Expungment / Sealing of Records

EXPUNGEMENT / SEALING RECORDS

Frequently called an “expungement,” in Ohio, a person’s criminal records can be sealed if he or she is an eligible person.

Who is eligible?  –  Previously, only first time offenders (i.e. individuals with one, and only one, conviction) were eligible.  After a change in the law in 2012, more individuals are now eligible.  A person is eligible if they have only one felony convictions, OR two misdemeanor convictions, OR one felony and one misdemeanor conviction.  However, most minor misdemeanor traffic offenses do not count as an offense for purposes of sealing records.  Additionally, if two or more convictions resulted from offenses are connected with the same act or result from offenses committed at the same time, the convictions count as one conviction.  An exception allowing eligibility may apply for multiple convictions for conduct within a three-month period, if charged in the same Complaint or Indictment, or as a result of the same guilty plea. See R.C. § 2953.31(A).

 

What offenses cannot be sealed?  A person is NOT eligible to have his or her criminal record sealed if he or she was convicted of certain offenses, including, but not limited to, the following offenses:

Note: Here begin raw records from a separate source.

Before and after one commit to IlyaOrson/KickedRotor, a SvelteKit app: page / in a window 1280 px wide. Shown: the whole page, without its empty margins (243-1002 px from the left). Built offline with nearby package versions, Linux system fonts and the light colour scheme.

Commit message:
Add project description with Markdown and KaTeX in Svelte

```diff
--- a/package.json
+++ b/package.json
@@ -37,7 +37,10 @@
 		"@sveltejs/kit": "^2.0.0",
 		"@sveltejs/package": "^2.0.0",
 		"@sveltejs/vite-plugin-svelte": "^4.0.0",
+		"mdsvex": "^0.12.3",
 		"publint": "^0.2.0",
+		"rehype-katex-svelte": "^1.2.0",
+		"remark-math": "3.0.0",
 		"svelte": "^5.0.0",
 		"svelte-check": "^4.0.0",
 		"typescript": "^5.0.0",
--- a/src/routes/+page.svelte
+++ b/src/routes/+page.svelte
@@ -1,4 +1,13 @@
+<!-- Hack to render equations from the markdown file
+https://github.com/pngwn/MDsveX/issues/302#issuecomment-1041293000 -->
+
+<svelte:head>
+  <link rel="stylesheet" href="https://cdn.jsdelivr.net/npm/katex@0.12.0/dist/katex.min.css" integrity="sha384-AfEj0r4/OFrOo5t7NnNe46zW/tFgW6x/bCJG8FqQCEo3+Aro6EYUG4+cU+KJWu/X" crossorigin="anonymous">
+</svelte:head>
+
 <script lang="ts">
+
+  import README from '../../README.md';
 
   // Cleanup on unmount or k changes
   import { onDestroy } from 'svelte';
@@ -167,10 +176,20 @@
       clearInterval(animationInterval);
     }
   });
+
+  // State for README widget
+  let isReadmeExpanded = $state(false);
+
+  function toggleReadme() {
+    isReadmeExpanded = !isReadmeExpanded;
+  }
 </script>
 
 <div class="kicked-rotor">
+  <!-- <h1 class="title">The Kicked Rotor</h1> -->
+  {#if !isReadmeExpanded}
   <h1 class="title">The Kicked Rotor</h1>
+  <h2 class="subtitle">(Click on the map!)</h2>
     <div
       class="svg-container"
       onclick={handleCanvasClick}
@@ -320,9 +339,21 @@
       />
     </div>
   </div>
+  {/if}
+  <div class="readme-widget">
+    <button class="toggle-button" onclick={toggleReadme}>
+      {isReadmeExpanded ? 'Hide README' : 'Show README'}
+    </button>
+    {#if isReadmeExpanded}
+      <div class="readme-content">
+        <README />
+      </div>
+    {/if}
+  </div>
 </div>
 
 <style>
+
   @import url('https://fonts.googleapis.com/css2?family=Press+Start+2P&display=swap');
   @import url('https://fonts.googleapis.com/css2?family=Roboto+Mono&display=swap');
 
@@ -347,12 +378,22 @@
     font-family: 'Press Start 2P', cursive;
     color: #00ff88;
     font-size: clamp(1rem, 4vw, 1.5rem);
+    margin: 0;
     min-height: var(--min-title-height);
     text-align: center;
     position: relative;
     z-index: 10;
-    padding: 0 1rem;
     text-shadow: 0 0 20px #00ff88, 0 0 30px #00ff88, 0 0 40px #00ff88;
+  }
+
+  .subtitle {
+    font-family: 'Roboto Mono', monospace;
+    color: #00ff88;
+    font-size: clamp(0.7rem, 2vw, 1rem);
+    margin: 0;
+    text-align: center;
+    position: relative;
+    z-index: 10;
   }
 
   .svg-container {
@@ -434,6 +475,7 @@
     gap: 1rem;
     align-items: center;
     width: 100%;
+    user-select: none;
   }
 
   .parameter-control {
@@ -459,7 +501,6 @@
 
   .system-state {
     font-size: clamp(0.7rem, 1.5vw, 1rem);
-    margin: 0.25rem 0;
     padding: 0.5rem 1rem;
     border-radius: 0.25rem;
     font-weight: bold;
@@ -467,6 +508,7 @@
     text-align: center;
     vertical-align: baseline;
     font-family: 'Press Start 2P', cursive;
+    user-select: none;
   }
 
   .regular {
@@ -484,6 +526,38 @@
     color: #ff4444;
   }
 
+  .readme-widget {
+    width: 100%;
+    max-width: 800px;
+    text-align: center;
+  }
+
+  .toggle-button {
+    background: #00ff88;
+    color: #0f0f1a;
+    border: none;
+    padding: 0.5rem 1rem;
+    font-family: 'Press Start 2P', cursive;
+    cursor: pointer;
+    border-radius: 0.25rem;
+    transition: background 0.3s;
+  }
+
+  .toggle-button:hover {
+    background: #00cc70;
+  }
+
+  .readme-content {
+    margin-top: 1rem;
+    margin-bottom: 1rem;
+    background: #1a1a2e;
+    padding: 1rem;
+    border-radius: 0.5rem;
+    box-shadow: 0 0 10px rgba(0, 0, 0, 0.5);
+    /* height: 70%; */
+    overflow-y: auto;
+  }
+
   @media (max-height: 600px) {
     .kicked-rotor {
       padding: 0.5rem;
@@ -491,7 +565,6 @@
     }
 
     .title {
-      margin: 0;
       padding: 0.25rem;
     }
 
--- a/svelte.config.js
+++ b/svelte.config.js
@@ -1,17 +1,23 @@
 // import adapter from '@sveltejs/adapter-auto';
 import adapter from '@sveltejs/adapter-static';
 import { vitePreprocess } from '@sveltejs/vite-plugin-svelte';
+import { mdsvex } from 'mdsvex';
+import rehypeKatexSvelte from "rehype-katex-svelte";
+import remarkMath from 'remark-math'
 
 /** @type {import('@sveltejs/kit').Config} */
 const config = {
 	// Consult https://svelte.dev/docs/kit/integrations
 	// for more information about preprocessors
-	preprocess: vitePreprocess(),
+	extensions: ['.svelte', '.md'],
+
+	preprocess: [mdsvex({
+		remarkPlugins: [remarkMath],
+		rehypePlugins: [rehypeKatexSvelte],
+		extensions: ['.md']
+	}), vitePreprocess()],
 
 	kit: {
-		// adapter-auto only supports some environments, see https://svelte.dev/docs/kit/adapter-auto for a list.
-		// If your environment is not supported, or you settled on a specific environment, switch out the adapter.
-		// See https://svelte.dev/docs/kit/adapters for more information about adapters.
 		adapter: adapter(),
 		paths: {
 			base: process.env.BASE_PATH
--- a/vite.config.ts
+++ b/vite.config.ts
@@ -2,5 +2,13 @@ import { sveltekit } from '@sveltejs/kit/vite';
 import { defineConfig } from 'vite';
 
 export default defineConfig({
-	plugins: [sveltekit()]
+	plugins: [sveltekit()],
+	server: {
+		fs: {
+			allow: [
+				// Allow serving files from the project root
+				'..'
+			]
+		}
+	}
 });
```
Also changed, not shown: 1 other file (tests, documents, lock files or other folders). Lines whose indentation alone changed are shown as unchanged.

  • Convictions with mandatory prison terms
  • Rape (R.C. § 2907.02)
  • Sexual Battery (R.C. § 2907.03)
  • Corrupting a Minor (R.C. § 2907.04)
  • Gross Sexual Imposition (R.C. § 2907.05)
  • Sexual Imposition (R.C. § 2907.06)
  • Importuning (R.C. 2907.07)
  • Voyeurism (R.C. § 2907.08) when the victim is under the age of 18
  • Public Indecency (R.C. § 2907.09) when the victim is under the age of 18
  • Compelling Prostitution (R.C. § 2907.21) when the victim is under the age of 18
  • Promoting Prostitution (R.C. § 2907.22) when the victim is under the age of 18
  • Procuring (R.C. § 2907.23) when the victim is under the age of 18
  • Disseminating Matter Harmful to Juveniles (R.C. § 2907.31) when the victim is under the age of 18
  • Displaying Matter Harmful to Juveniles (R.C. § 2907.311) when the victim is under the age of 18
  • Pandering Obscenity (R.C. § 2907.32) when the victim is under the age of 18
  • Deception to Obtain Matter Harmful to Juveniles (R.C. § 2907.33) when the victim is under the age of 18
  • Obscenity Involving a Minor (R.C. § 2907.321)
  • Pornography Involving a Minor (R.C. § 2907.322)
  • Illegal Use of a Minor in Pornography (R.C. § 2907.323)
  • Convictions for crimes of violence (first degree misdemeanors and felonies)
  • Conviction for first degree misdemeanors and felonies when the victim of the offense is under the age of 18
  • Convictions for felonies of the first or second degree

 

When can an offense be expunged/sealed?  An eligible person convicted of a misdemeanor may apply after one year has passed following the final discharge.  An eligible person convicted of a felony may apply after three years have passed following the final discharge.  “Final discharge” means that the eligible person has completed all jail time, probation, and/or community service, and all fines and costs have been paid.  See R.C. § 2953.32(A)(1).

 

What will the Court consider?  First, the Court will determine whether the applicant is a first offender.  Then, the Court will determine whether any criminal proceedings are currently pending against the applicant.  If the Prosecutor has filed an objection to the application, the Court will consider the reasons presented by the Prosecutor.  Finally, the Court will weigh the interests of the applicant in having the records sealed against the Government’s need, if any, to maintain the records.  See R.C. § 2953.32(C)(1).

 

What happens if the Application is approved?  If the Court approves the Application to Seal the Records, the Court will order all official records of the conviction be sealed, all indexes referring to the conviction be deleted, and the proceedings will be considered to have never occurred.  However, the records may be unsealed upon the conviction of a subsequent offense for the purpose of determining a sentence in the subsequent conviction.  The Order to seal the conviction will restore all rights and privileges that were not restored by the final discharge.